- Implement the machinery to run your tests in parallel in you CI system so you can save some time.
- Consider your test code in the same way as your production code — good design and all of the good practices that accompanies production code development.
- As the test pyramid above shows, you should prioritize more unit/integration test send other tests that are further down the pyramid. End-to-end tests are really good to ensure the application is working well, but they can come with a high cost of run time/maintenance, etc.
- We do not recommend relying on Selenium to setup/cleanup your test data or execute a test prerequisite. Consider the following:
- Example: If login is a prerequisite for all your tests, don’t use Selenium to do it, prefer setting up a cookie, token or basic authorization in the URL so if your login is broken, you can still run the other tests for your app and they will be much faster. You will have a test that will specifically test login.
- Another example: You need a user account for your test, don’t use Selenium to create it via the UI but insert it in the database directly or use a REST service that is responsible for that.
- The Selenium part of your test should only be the validation of what you actually want to check for this specific test.
- With any end-to-end test, try to never rely on the app you want to test as a prerequisite for your test.
- If possible, we prefer cleaning up any data that can impact tests before running it. We used to clean up after a test but in case the framework ends unexpectedly, the data won’t be cleaned up. There are typically “before” and “after” methods that are available with test implementations and useful in this situation. Where possible, use the “before” method as much as possible. It is also a good practice to identify every data in your test environment that can have an impact on what you are testing. If the data is not identified then it can’t be cleaned up.
- Implement the “Shift Left” approach to testing. The message here is: get the testing team involved early as possible, as opposed to just a few days before the release. Implementing this will vary depending on organizational structures and cultures. Specifically, we have found in regard to end-to-end testing:
- Run your end-to-end tests as close to development as possible. They are often run as a cron job once a day or once a week, try to move them to the pull request (PR) process so they are as close as possible to the code change.
- If running all your end-to-end tests is a long process, you can divide them by groups and run a specific group of tests in a PR depending on what part/component of your app has been updated.

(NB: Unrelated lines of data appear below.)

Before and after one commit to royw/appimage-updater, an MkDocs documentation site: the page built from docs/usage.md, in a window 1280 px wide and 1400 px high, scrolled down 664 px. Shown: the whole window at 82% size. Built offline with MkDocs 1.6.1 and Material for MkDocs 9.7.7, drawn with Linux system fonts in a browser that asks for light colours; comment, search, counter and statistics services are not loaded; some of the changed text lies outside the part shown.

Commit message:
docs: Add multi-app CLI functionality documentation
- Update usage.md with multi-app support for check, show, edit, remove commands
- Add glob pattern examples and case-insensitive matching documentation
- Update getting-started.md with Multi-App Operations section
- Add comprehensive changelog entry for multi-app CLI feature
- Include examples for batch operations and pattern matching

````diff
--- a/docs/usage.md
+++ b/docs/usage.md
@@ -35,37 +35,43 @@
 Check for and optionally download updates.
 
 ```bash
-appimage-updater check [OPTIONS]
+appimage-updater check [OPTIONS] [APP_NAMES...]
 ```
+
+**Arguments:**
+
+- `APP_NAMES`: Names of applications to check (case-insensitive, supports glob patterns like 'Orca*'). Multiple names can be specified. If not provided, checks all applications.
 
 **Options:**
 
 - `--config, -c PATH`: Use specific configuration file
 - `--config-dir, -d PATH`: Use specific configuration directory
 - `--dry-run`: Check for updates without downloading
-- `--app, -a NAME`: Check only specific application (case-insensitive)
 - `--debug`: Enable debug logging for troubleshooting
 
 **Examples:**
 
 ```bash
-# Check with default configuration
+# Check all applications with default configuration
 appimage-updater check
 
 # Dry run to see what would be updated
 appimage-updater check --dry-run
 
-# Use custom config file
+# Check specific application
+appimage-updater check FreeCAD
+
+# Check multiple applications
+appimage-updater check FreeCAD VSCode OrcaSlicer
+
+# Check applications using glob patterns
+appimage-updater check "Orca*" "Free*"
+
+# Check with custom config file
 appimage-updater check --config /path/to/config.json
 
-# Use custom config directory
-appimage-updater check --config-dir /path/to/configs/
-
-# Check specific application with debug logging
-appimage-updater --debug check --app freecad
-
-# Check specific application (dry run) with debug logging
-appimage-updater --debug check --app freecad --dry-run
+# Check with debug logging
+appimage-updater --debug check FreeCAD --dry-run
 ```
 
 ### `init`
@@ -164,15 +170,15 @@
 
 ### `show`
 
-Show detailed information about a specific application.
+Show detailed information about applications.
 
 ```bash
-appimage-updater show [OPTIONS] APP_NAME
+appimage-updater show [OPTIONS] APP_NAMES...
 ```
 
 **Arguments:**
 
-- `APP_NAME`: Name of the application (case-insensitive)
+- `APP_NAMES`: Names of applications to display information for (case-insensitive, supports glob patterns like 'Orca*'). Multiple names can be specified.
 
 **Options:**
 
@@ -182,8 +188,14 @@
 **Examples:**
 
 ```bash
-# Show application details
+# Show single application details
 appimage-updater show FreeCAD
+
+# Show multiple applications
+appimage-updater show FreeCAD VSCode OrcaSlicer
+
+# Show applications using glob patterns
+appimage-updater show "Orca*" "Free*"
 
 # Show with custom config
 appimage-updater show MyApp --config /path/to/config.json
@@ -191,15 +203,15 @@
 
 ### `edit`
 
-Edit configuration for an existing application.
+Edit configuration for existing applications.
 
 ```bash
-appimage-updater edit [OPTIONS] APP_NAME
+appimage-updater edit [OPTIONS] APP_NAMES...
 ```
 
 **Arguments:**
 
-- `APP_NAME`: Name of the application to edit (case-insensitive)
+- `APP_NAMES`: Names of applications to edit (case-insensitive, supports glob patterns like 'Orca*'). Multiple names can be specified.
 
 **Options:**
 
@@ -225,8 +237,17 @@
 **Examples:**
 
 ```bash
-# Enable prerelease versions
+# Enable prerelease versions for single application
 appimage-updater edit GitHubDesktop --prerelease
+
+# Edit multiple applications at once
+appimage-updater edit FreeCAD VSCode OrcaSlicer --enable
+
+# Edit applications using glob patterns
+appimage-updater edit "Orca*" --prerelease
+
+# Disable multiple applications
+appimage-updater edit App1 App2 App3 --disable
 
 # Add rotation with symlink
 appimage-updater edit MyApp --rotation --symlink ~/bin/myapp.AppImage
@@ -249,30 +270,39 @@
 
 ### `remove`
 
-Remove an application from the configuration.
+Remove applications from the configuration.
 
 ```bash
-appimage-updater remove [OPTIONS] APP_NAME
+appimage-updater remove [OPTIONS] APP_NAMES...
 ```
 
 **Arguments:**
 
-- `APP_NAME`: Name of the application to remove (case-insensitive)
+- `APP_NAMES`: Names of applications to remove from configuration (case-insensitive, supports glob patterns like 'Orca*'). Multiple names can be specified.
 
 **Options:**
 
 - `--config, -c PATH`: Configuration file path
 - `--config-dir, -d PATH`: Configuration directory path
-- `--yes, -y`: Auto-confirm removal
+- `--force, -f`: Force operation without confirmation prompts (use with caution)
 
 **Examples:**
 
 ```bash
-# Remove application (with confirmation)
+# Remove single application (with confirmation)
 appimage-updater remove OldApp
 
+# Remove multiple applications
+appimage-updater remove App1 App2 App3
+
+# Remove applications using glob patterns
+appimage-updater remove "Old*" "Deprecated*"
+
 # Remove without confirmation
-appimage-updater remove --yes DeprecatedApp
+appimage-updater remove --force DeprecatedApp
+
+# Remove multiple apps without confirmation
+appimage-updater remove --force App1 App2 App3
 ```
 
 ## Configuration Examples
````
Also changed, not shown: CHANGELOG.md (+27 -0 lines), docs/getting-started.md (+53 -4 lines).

Like a lot of companies, CloudBees is navigating the journey towards the optimal testing environment and culture. We evolve as the industry evolves, like any competitive business should. This includes newer tools that are free of Selenium WebDriver technology. Stay tuned.
There are two other methodologies worth mentioning that deserve consideration. Test-driven development (TDD) and Behavior Driven Development (BDD). TDD refers to a style of programming in which three activities are tightly interwoven: coding, testing and design. BDD is a synthesis and refinement of practices stemming from TDD and seeks to achieve user story outcomes. For further reading on TDD and BDD consult the links in the Agile Glossary in the Resources section below.
One last point — and we can’t stress this enough — having a strong testing-centric culture in the development teams is of utmost importance and is critical to success.
- Agile Glossary
- Netflix Automation Talks - Test Automation at Scale (YouTube video, fast forward to the 2:45 mark to skip the trailer)